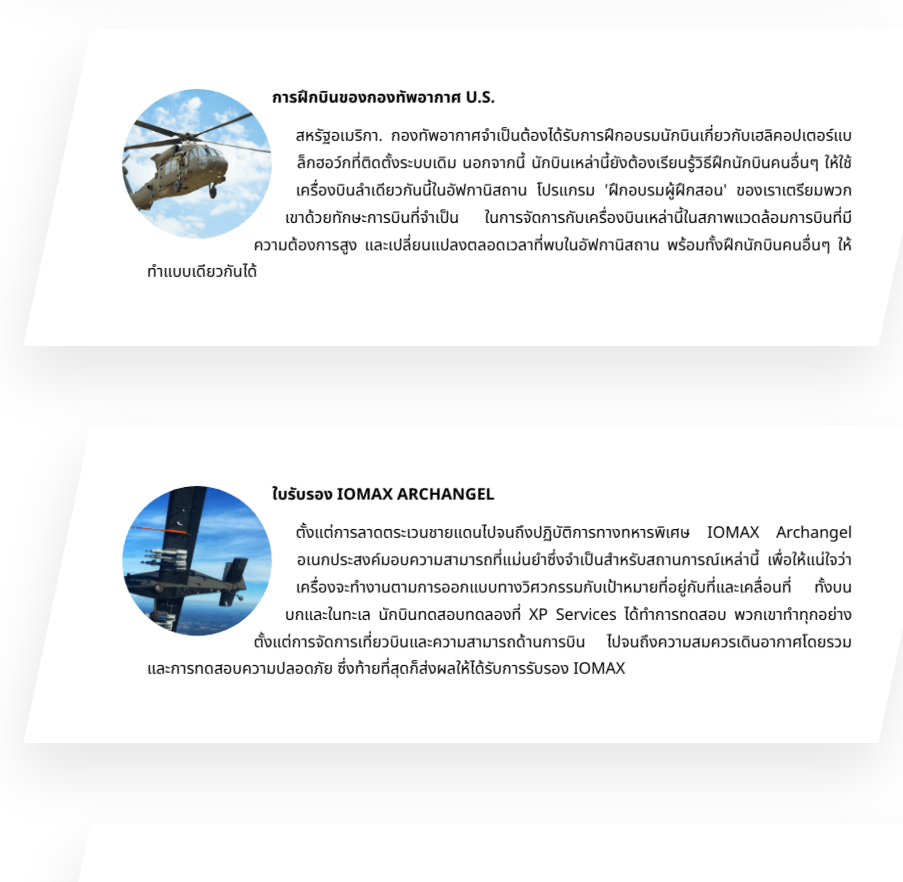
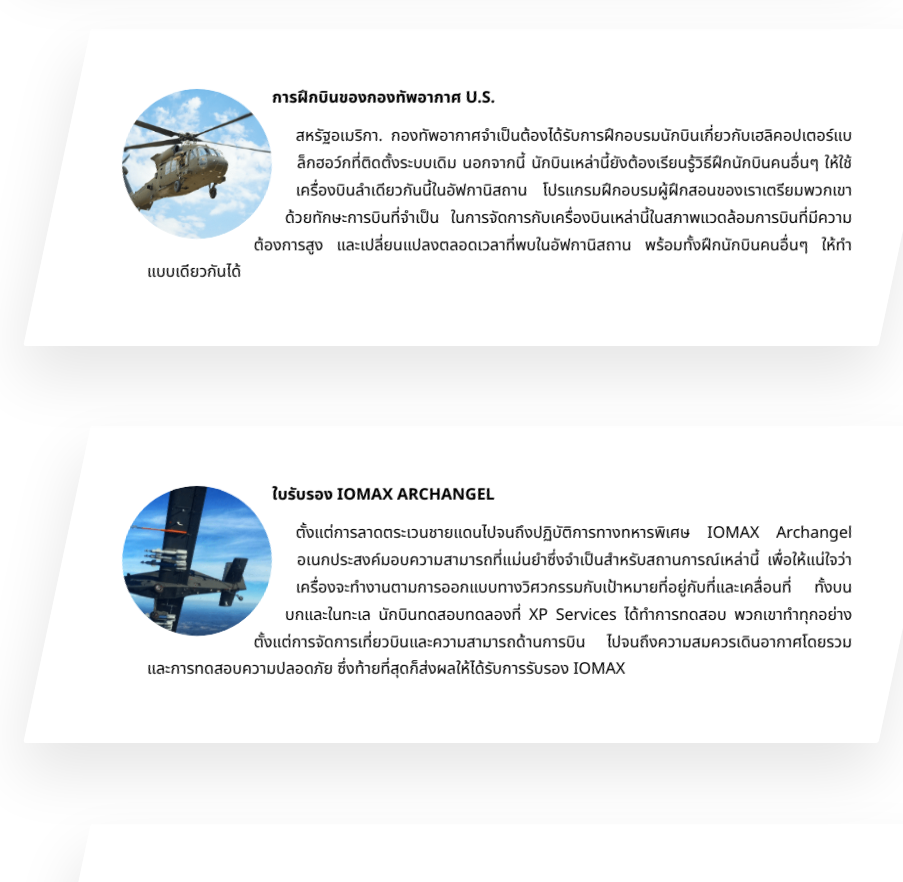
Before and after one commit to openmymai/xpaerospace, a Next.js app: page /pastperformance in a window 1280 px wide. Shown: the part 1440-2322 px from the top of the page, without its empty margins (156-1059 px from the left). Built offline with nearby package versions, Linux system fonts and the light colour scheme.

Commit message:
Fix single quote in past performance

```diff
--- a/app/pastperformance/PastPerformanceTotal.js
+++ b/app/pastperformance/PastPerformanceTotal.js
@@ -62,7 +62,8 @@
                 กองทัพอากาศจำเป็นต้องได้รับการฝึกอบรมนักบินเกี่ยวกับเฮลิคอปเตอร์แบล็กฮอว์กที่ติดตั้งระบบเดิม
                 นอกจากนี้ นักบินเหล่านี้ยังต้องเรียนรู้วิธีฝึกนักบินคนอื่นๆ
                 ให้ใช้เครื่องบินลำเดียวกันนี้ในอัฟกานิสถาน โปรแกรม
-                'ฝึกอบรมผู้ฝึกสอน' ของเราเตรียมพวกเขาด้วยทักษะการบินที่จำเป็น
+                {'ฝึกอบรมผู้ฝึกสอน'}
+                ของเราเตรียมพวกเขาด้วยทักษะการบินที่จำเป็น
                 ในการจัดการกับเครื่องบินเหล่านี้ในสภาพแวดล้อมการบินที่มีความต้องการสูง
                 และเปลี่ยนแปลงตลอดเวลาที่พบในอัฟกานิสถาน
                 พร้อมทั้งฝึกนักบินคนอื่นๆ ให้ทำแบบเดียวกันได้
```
..........
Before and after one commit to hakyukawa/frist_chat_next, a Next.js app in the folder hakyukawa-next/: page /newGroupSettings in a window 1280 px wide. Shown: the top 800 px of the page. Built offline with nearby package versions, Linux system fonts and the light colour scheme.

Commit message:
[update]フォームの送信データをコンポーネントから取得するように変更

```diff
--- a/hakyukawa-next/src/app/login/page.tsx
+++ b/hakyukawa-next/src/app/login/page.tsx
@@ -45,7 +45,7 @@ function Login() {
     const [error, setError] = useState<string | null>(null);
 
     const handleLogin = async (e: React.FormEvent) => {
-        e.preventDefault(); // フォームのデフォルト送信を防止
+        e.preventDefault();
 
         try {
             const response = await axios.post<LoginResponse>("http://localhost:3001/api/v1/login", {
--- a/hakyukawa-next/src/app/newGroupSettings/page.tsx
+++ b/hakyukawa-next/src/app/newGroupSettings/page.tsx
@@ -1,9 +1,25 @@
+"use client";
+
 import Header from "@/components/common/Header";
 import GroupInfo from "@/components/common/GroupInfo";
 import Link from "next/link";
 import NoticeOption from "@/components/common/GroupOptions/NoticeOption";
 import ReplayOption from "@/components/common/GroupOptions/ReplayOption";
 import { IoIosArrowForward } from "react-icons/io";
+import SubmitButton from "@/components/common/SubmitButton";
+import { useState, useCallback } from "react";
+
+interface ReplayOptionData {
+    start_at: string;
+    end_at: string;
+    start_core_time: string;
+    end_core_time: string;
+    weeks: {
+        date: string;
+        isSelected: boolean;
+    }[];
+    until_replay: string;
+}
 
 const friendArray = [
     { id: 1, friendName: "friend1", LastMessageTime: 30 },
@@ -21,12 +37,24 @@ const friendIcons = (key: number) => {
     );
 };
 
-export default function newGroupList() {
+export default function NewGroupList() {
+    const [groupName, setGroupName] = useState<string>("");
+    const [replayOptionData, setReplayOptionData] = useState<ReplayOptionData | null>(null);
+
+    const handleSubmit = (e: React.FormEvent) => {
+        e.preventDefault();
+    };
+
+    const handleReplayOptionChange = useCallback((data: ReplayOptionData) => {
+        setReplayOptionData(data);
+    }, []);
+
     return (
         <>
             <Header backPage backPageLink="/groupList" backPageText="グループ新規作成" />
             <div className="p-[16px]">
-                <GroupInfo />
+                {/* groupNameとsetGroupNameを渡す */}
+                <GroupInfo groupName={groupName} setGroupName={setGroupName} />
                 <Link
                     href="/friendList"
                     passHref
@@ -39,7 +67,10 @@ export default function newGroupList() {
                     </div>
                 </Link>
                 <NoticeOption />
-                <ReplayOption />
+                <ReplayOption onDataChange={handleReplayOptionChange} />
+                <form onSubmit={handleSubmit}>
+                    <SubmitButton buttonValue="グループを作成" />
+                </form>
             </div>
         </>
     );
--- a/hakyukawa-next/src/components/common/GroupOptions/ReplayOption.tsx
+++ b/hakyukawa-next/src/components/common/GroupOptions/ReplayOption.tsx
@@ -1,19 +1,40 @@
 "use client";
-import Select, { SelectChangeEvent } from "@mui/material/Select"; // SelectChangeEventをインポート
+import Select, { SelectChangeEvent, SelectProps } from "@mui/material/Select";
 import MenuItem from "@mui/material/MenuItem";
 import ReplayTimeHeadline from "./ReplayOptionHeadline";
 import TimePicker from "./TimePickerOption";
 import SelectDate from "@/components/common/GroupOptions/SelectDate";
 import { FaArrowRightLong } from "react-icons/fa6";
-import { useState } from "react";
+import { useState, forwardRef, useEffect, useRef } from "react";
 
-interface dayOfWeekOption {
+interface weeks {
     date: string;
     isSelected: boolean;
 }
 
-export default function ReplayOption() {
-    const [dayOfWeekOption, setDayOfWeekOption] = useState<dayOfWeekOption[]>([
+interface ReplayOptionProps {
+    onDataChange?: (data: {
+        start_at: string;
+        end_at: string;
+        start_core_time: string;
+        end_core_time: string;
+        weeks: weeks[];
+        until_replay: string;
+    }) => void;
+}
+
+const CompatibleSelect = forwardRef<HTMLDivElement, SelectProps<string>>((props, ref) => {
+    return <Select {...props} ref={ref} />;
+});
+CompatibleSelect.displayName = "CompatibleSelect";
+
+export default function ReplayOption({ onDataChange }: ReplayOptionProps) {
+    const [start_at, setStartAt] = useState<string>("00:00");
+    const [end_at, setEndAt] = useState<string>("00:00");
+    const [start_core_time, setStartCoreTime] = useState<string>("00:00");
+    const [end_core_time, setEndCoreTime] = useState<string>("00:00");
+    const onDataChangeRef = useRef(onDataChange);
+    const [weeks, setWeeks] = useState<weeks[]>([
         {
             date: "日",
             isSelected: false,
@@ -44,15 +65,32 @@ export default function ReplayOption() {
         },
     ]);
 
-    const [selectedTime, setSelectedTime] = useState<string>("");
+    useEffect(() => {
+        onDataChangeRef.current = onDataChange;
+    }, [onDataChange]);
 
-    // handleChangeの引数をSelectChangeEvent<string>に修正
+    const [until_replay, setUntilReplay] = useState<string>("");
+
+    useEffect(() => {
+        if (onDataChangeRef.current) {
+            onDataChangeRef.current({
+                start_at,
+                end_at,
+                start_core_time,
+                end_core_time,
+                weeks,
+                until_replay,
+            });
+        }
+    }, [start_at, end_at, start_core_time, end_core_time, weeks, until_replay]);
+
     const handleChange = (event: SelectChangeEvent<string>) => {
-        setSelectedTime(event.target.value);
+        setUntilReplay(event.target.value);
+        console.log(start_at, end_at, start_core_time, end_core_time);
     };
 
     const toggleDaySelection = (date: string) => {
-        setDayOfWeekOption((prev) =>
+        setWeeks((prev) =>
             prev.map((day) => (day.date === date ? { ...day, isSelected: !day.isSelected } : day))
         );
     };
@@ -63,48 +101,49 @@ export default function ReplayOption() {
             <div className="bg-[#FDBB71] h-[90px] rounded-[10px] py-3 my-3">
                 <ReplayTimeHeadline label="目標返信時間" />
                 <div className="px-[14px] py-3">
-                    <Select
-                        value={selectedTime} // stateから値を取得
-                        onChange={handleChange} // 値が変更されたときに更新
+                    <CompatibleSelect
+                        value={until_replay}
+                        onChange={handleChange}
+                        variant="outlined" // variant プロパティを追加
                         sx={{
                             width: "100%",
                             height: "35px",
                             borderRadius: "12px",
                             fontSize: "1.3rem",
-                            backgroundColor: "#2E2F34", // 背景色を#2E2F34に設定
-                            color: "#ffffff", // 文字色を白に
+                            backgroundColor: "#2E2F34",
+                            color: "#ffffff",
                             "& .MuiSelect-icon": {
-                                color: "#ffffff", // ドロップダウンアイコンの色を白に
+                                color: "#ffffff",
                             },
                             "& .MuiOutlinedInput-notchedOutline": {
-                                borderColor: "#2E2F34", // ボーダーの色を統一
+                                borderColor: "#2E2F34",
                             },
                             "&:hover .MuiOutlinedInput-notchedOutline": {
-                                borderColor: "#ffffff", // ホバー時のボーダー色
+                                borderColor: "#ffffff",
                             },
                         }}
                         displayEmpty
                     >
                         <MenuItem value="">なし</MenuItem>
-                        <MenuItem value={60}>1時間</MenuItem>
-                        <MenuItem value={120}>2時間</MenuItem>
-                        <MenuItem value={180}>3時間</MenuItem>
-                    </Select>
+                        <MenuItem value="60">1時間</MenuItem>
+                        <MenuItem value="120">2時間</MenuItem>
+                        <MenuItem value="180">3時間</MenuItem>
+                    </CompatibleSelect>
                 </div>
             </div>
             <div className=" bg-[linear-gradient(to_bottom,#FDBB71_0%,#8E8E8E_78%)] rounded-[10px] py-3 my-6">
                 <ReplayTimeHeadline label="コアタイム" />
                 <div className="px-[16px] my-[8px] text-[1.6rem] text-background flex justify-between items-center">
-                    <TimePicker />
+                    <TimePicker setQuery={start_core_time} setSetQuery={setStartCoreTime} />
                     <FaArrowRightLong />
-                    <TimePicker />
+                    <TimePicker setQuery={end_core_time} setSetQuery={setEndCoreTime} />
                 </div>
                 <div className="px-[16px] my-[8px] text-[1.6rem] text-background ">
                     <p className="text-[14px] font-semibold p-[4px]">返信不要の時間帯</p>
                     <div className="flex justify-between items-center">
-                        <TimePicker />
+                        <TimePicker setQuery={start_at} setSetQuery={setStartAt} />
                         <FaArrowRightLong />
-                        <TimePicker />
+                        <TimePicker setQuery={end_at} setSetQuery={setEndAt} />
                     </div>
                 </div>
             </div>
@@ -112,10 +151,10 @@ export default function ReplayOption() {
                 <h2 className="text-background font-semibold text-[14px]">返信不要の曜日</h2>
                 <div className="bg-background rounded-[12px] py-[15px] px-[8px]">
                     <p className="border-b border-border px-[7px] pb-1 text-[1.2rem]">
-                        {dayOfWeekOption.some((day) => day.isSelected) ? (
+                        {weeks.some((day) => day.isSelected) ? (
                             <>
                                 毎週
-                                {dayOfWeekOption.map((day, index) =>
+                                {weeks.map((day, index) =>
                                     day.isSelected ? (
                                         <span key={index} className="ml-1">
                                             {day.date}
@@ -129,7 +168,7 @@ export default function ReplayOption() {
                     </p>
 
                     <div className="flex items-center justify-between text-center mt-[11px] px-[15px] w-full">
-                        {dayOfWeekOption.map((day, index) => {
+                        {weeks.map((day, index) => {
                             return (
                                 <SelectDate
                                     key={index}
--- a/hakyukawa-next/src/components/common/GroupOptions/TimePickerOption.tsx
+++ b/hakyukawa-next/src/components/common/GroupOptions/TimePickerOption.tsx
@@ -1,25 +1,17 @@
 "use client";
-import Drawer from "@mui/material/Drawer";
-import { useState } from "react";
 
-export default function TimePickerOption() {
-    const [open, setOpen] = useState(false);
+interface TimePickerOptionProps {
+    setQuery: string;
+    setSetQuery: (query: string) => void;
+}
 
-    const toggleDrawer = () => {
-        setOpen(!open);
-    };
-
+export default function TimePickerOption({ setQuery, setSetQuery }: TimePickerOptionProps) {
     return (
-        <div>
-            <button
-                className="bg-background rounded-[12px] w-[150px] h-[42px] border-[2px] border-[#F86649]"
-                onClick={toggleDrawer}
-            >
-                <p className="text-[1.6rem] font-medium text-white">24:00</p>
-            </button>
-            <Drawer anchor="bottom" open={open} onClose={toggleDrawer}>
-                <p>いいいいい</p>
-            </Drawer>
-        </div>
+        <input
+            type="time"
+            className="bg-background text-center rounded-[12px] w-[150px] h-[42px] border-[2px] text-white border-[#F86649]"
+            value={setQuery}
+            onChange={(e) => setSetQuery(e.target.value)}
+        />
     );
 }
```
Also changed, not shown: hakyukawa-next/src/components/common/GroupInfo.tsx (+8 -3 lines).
..........
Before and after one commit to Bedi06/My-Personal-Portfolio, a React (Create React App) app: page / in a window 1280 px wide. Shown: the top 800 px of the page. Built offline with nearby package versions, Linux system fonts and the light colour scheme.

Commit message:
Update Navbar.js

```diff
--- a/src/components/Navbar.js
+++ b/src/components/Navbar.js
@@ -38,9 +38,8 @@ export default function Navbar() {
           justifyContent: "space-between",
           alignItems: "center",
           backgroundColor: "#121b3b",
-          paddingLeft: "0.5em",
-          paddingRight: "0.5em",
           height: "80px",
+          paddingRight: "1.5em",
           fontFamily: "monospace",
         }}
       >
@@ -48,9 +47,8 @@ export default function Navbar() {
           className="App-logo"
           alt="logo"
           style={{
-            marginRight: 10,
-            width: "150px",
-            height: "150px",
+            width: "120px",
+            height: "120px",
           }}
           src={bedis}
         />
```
..........
▶ _EXERCISE_
In the entries above, count each line containing the word "material" and reply with only the count.

▶ _EXERCISE RESPONSE_
4